Back in the mid-1980s Topolski worked for the Missouri Department of Mental Health. There was little competition for grants. While his first grant request - to study substance abuse services for the homeless - was not funded, his second, which was aimed at reducing waiting times for people with AIDS who needed substance abuse treatment, was awarded funding. Over the years he has been successful with many of his grant requests, especially with funds from The U.S. Dept. of Health's Substance Abuse and Mental Health Services Administration (SAMHSA).
These days Topolski, like others, finds himself competing for less money from both SAMSHA and NIH.
Another segment of funding derives from private research dollars. These come from private foundations, investors, pharmaceutical manufacturers and the alcohol industry. Biopharmaceutical research companies - working in collaboration with academia, government researchers, and patient organizations - have 20 new substance abuse drugs or vaccines being considered for financing, according to a report released in May by the Pharmaceuticals Research and Manufacturers of America Assn (PhRMA), an industry advocacy group.
One drug hungry for financing is AD04, licensed by ADIAL in Charlottesville, VA. A serotonin blocker, it has shown in Phase II trials of 283 patients to dramatically reduce the craving for alcohol. AD04 was initially studied at the University of Virginia and University of Texas and funded through the NIAAA. Then ADIAL licensed the technology. “We’re a small biotech pharmaceutical manufacturer,” says William Stilley, CEO. “We raised under $10 million initially. We are ready to go into Phase III trials, and we are seeking funding.” Stilley says the company will most likely be a financial or strategic partner. “It is getting harder and harder to get funding.”
Those frustrated with research funding ask: what about funding more grants with less money? Would there be room for new ideas? Without it, what happens to innovation given that there is hardly a way for creative approaches to demonstrate effectiveness without funds to produce peer-reviewed studies?

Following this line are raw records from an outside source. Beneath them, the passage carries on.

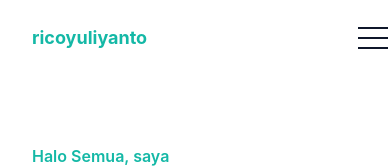
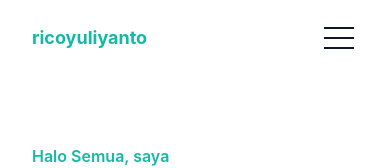
Before and after one commit to Ricoyuliyanto/portfolio-tailwind, a website: page index.html in a window 390 px wide. Shown: the top 168 px of the page. Drawn offline with Linux system fonts and the light colour scheme.

Commit message:
update perbaikan fitur

```diff
--- a/index.html
+++ b/index.html
@@ -18,7 +18,7 @@
                 </div>
                 <div class="flex items-center px-4">
                     <button id="humburger" name="humburger" type="button"
-                    class="block absolute right- lg:hidden">
+                    class="block absolute right-5 lg:hidden">
                       <span class="humburger-line transition duration-300 ease-in-out origin-top-left"></span>
                       <span class="humburger-line transition duration-300 ease-in-out"></span>
                       <span class="humburger-line transition duration-300 ease-in-out origin-bottom-left"></span>
@@ -54,7 +54,7 @@
                                 group-hover:text-teal-600">Contact</a>
                             </li>
 
-                            </li>
+
                         </ul>
                     </nav>
                 </div>
```
Also changed, not shown: dist/output.css.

The gorilla in the room around this question turns out to be the ideology of the decision makers. “There are ideological constraints tied to what gets funded," says Ethan Nadelmann, founder and executive director of the Drug Policy Alliance in New York City. An example? The tendency to fund "abstinence only" programs and the war on drugs at the expense of drug prevention research. "There is not a lot of evidence of what works because it does not get studied. Today, kids lose their drug virginity before their sexual virginity. What’s the needle exchange of today?"